PROBLEM DETAILS: Scan the entries for the word "items", and copy every line where it appears.

(User interface change data)

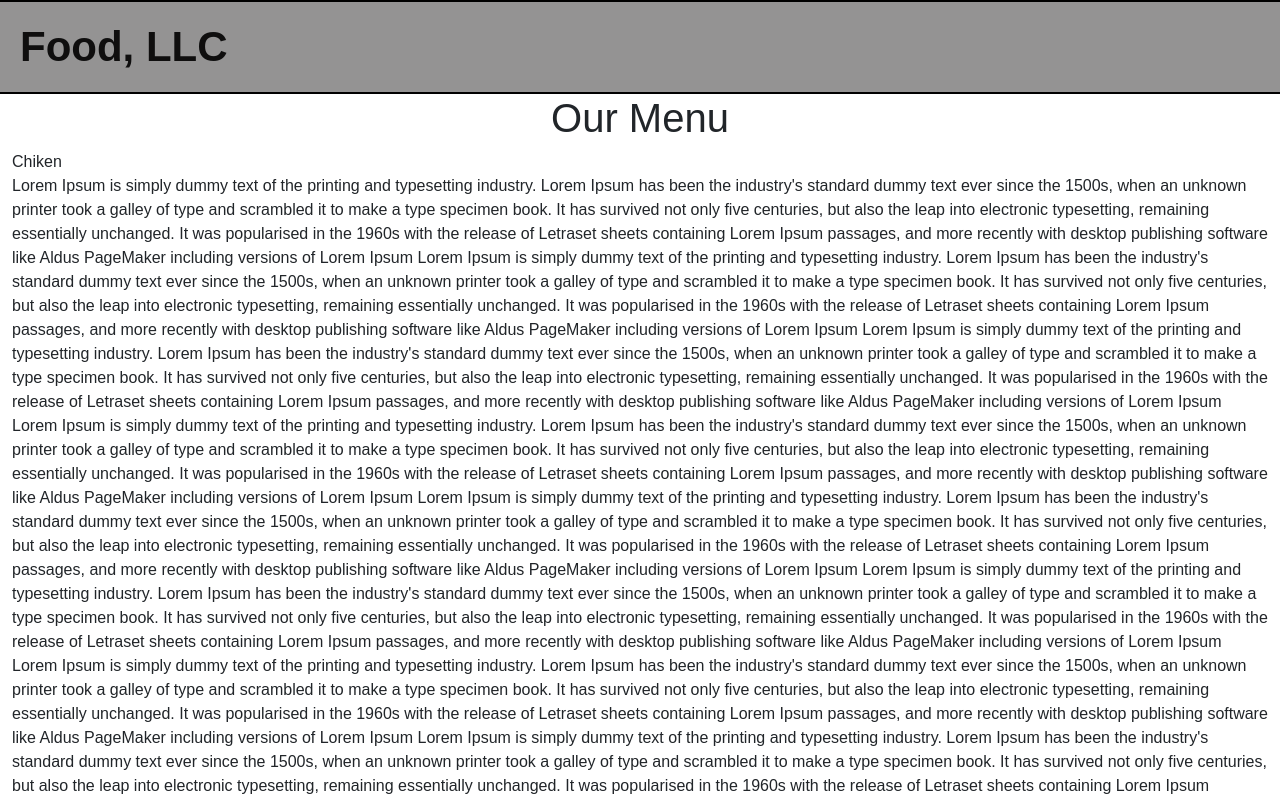
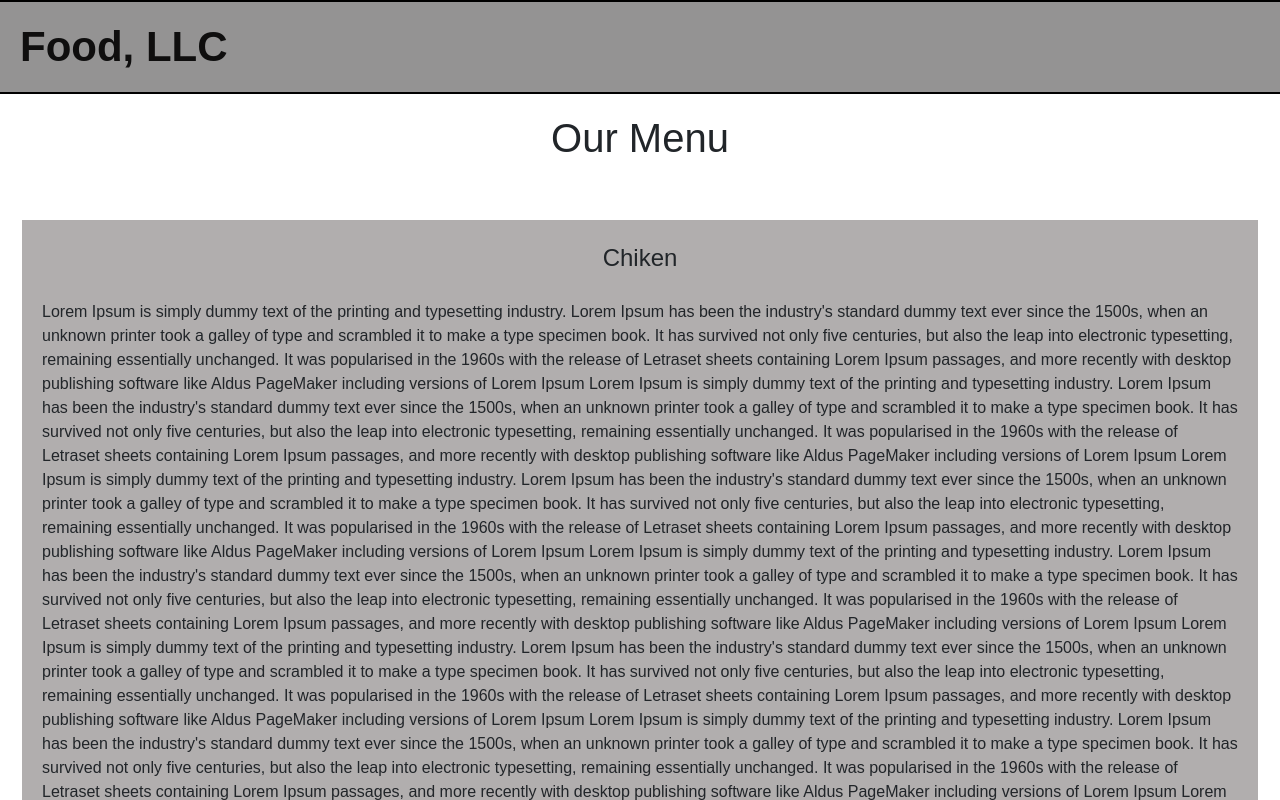
Before and after one commit to anandanubhav30/coursera-assignment-2, a plain HTML site: page site/index.html in a window 1280 px wide. Shown: the top 800 px of the page. Drawn offline with nearby package versions, Linux system fonts and the light colour scheme; a web font is replaced by a local one.

Commit message:
formatted content according to gradings

```diff
--- a/site/css/style.css
+++ b/site/css/style.css
@@ -27,14 +27,47 @@ body {
 
 }
 
-
-
 #navbar-toggle-items {
-    text-align: center;
     font-size: 30px;
     border: 2px solid black;
     background-color: white;
 }
+
+
+
+
+
+
+
+#title {
+    padding-top: 20px;
+    padding-bottom: 40px;
+}
+
+
+
+
+
+
+#main-block-1, #main-block-2, #main-block-3 {
+    float: left;
+    background-color: rgb(177, 174, 174);
+    padding: 20px;
+    margin-bottom: 100px;
+    border: white 10px solid;
+}
+
+#block-heading-1, #block-heading-2, #block-heading-3 {
+    text-align: center;
+    font-size: 24px;
+}
+
+
+
+
+
+
+
 
 @media (min-width: 576px) {
     .hidden-sm {
--- a/site/index.html
+++ b/site/index.html
@@ -37,9 +37,9 @@
 
                     <div class="collapse navbar-collapse" id="navbarSupportedContent">
                         <ul class="navbar-nav me-auto mb-2 mb-lg-0">
-                            <li id="navbar-toggle-items" class="nav-item"><a class="nav-link active"  href="#">Chicken</a></li>
-                            <li id="navbar-toggle-items" class="nav-item"><a class="nav-link active"  href="#">Beef</a></li>
-                            <li id="navbar-toggle-items" class="nav-item"><a class="nav-link active"  href="#">Sushi</a></li>
+                            <li id="navbar-toggle-items" class="nav-item"><a class="nav-link active text-center"  href="#block-heading-1">Chicken</a></li>
+                            <li id="navbar-toggle-items" class="nav-item"><a class="nav-link active text-center"  href="#block-heading-2">Beef</a></li>
+                            <li id="navbar-toggle-items" class="nav-item"><a class="nav-link active text-center"  href="#block-heading-3">Sushi</a></li>
                         </ul>
                     </div>
 
@@ -47,13 +47,13 @@
             </nav>
         </header>
 
-        <div class="text-center"><h1>Our Menu</h1></div>
+        <div id="title" class="text-center"><h1>Our Menu</h1></div>
 
         <section class="container-fluid">
-            <div id="main-block-1" class="co-lgl-12" style="float: left;">
-                <div class="block-heading-1">Chiken</div>
+            <div id="main-block-1" class="col-lg-12">
+                <div id="block-heading-1">Chiken</div>
                 <div class="content">
-                    Lorem Ipsum is simply dummy text of the printing and typesetting industry. Lorem Ipsum has been the industry's standard dummy text ever since the 1500s, when an unknown printer took a galley of type and scrambled it to make a type specimen book. It has survived not only five centuries, but also the leap into electronic typesetting, remaining essentially unchanged. It was popularised in the 1960s with the release of Letraset sheets containing Lorem Ipsum passages, and more recently with desktop publishing software like Aldus PageMaker including versions of Lorem Ipsum
+                    <br>Lorem Ipsum is simply dummy text of the printing and typesetting industry. Lorem Ipsum has been the industry's standard dummy text ever since the 1500s, when an unknown printer took a galley of type and scrambled it to make a type specimen book. It has survived not only five centuries, but also the leap into electronic typesetting, remaining essentially unchanged. It was popularised in the 1960s with the release of Letraset sheets containing Lorem Ipsum passages, and more recently with desktop publishing software like Aldus PageMaker including versions of Lorem Ipsum
                     Lorem Ipsum is simply dummy text of the printing and typesetting industry. Lorem Ipsum has been the industry's standard dummy text ever since the 1500s, when an unknown printer took a galley of type and scrambled it to make a type specimen book. It has survived not only five centuries, but also the leap into electronic typesetting, remaining essentially unchanged. It was popularised in the 1960s with the release of Letraset sheets containing Lorem Ipsum passages, and more recently with desktop publishing software like Aldus PageMaker including versions of Lorem Ipsum
                     Lorem Ipsum is simply dummy text of the printing and typesetting industry. Lorem Ipsum has been the industry's standard dummy text ever since the 1500s, when an unknown printer took a galley of type and scrambled it to make a type specimen book. It has survived not only five centuries, but also the leap into electronic typesetting, remaining essentially unchanged. It was popularised in the 1960s with the release of Letraset sheets containing Lorem Ipsum passages, and more recently with desktop publishing software like Aldus PageMaker including versions of Lorem Ipsum
                     Lorem Ipsum is simply dummy text of the printing and typesetting industry. Lorem Ipsum has been the industry's standard dummy text ever since the 1500s, when an unknown printer took a galley of type and scrambled it to make a type specimen book. It has survived not only five centuries, but also the leap into electronic typesetting, remaining essentially unchanged. It was popularised in the 1960s with the release of Letraset sheets containing Lorem Ipsum passages, and more recently with desktop publishing software like Aldus PageMaker including versions of Lorem Ipsum
@@ -75,10 +75,10 @@
                     Lorem Ipsum is simply dummy text of the printing and typesetting industry. Lorem Ipsum has been the industry's standard dummy text ever since the 1500s, when an unknown printer took a galley of type and scrambled it to make a type specimen book. It has survived not only five centuries, but also the leap into electronic typesetting, remaining essentially unchanged. It was popularised in the 1960s with the release of Letraset sheets containing Lorem Ipsum passages, and more recently with desktop publishing software like Aldus PageMaker including versions of Lorem Ipsum
                 </div>
             </div>
-            <div id="main-block-2" class="co-lgl-12">
-                <div class="block-heading-2">Beef</div>
+            <div id="main-block-2" class="col-lg-12">
+                <div id="block-heading-2">Beef</div>
                 <div class="content">
-                    Lorem Ipsum is simply dummy text of the printing and typesetting industry. Lorem Ipsum has been the industry's standard dummy text ever since the 1500s, when an unknown printer took a galley of type and scrambled it to make a type specimen book. It has survived not only five centuries, but also the leap into electronic typesetting, remaining essentially unchanged. It was popularised in the 1960s with the release of Letraset sheets containing Lorem Ipsum passages, and more recently with desktop publishing software like Aldus PageMaker including versions of Lorem Ipsum
+                    <br>Lorem Ipsum is simply dummy text of the printing and typesetting industry. Lorem Ipsum has been the industry's standard dummy text ever since the 1500s, when an unknown printer took a galley of type and scrambled it to make a type specimen book. It has survived not only five centuries, but also the leap into electronic typesetting, remaining essentially unchanged. It was popularised in the 1960s with the release of Letraset sheets containing Lorem Ipsum passages, and more recently with desktop publishing software like Aldus PageMaker including versions of Lorem Ipsum
                     Lorem Ipsum is simply dummy text of the printing and typesetting industry. Lorem Ipsum has been the industry's standard dummy text ever since the 1500s, when an unknown printer took a galley of type and scrambled it to make a type specimen book. It has survived not only five centuries, but also the leap into electronic typesetting, remaining essentially unchanged. It was popularised in the 1960s with the release of Letraset sheets containing Lorem Ipsum passages, and more recently with desktop publishing software like Aldus PageMaker including versions of Lorem Ipsum
                     Lorem Ipsum is simply dummy text of the printing and typesetting industry. Lorem Ipsum has been the industry's standard dummy text ever since the 1500s, when an unknown printer took a galley of type and scrambled it to make a type specimen book. It has survived not only five centuries, but also the leap into electronic typesetting, remaining essentially unchanged. It was popularised in the 1960s with the release of Letraset sheets containing Lorem Ipsum passages, and more recently with desktop publishing software like Aldus PageMaker including versions of Lorem Ipsum
                     Lorem Ipsum is simply dummy text of the printing and typesetting industry. Lorem Ipsum has been the industry's standard dummy text ever since the 1500s, when an unknown printer took a galley of type and scrambled it to make a type specimen book. It has survived not only five centuries, but also the leap into electronic typesetting, remaining essentially unchanged. It was popularised in the 1960s with the release of Letraset sheets containing Lorem Ipsum passages, and more recently with desktop publishing software like Aldus PageMaker including versions of Lorem Ipsum
@@ -96,10 +96,10 @@
 
                 </div>
             </div>
-            <div id="main-block-3" class="col-lgl-12">
-                <div class="block-heading-3">Sushi</div>
+            <div id="main-block-3" class="col-lg-12">
+                <div id="block-heading-3">Sushi</div>
                 <div class="content">
-                    Lorem Ipsum is simply dummy text of the printing and typesetting industry. Lorem Ipsum has been the industry's standard dummy text ever since the 1500s, when an unknown printer took a galley of type and scrambled it to make a type specimen book. It has survived not only five centuries, but also the leap into electronic typesetting, remaining essentially unchanged. It was popularised in the 1960s with the release of Letraset sheets containing Lorem Ipsum passages, and more recently with desktop publishing software like Aldus PageMaker including versions of Lorem Ipsum
+                    <br>Lorem Ipsum is simply dummy text of the printing and typesetting industry. Lorem Ipsum has been the industry's standard dummy text ever since the 1500s, when an unknown printer took a galley of type and scrambled it to make a type specimen book. It has survived not only five centuries, but also the leap into electronic typesetting, remaining essentially unchanged. It was popularised in the 1960s with the release of Letraset sheets containing Lorem Ipsum passages, and more recently with desktop publishing software like Aldus PageMaker including versions of Lorem Ipsum
                     Lorem Ipsum is simply dummy text of the printing and typesetting industry. Lorem Ipsum has been the industry's standard dummy text ever since the 1500s, when an unknown printer took a galley of type and scrambled it to make a type specimen book. It has survived not only five centuries, but also the leap into electronic typesetting, remaining essentially unchanged. It was popularised in the 1960s with the release of Letraset sheets containing Lorem Ipsum passages, and more recently with desktop publishing software like Aldus PageMaker including versions of Lorem Ipsum
                     Lorem Ipsum is simply dummy text of the printing and typesetting industry. Lorem Ipsum has been the industry's standard dummy text ever since the 1500s, when an unknown printer took a galley of type and scrambled it to make a type specimen book. It has survived not only five centuries, but also the leap into electronic typesetting, remaining essentially unchanged. It was popularised in the 1960s with the release of Letraset sheets containing Lorem Ipsum passages, and more recently with desktop publishing software like Aldus PageMaker including versions of Lorem Ipsum
                     Lorem Ipsum is simply dummy text of the printing and typesetting industry. Lorem Ipsum has been the industry's standard dummy text ever since the 1500s, when an unknown printer took a galley of type and scrambled it to make a type specimen book. It has survived not only five centuries, but also the leap into electronic typesetting, remaining essentially unchanged. It was popularised in the 1960s with the release of Letraset sheets containing Lorem Ipsum passages, and more recently with desktop publishing software like Aldus PageMaker including versions of Lorem Ipsum
```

TASK RESPONSE:
 #navbar-toggle-items {
-                            <li id="navbar-toggle-items" class="nav-item"><a class="nav-link active"  href="#">Chicken</a></li>
-                            <li id="navbar-toggle-items" class="nav-item"><a class="nav-link active"  href="#">Beef</a></li>
-                            <li id="navbar-toggle-items" class="nav-item"><a class="nav-link active"  href="#">Sushi</a></li>
+                            <li id="navbar-toggle-items" class="nav-item"><a class="nav-link active text-center"  href="#block-heading-1">Chicken</a></li>
+                            <li id="navbar-toggle-items" class="nav-item"><a class="nav-link active text-center"  href="#block-heading-2">Beef</a></li>
+                            <li id="navbar-toggle-items" class="nav-item"><a class="nav-link active text-center"  href="#block-heading-3">Sushi</a></li>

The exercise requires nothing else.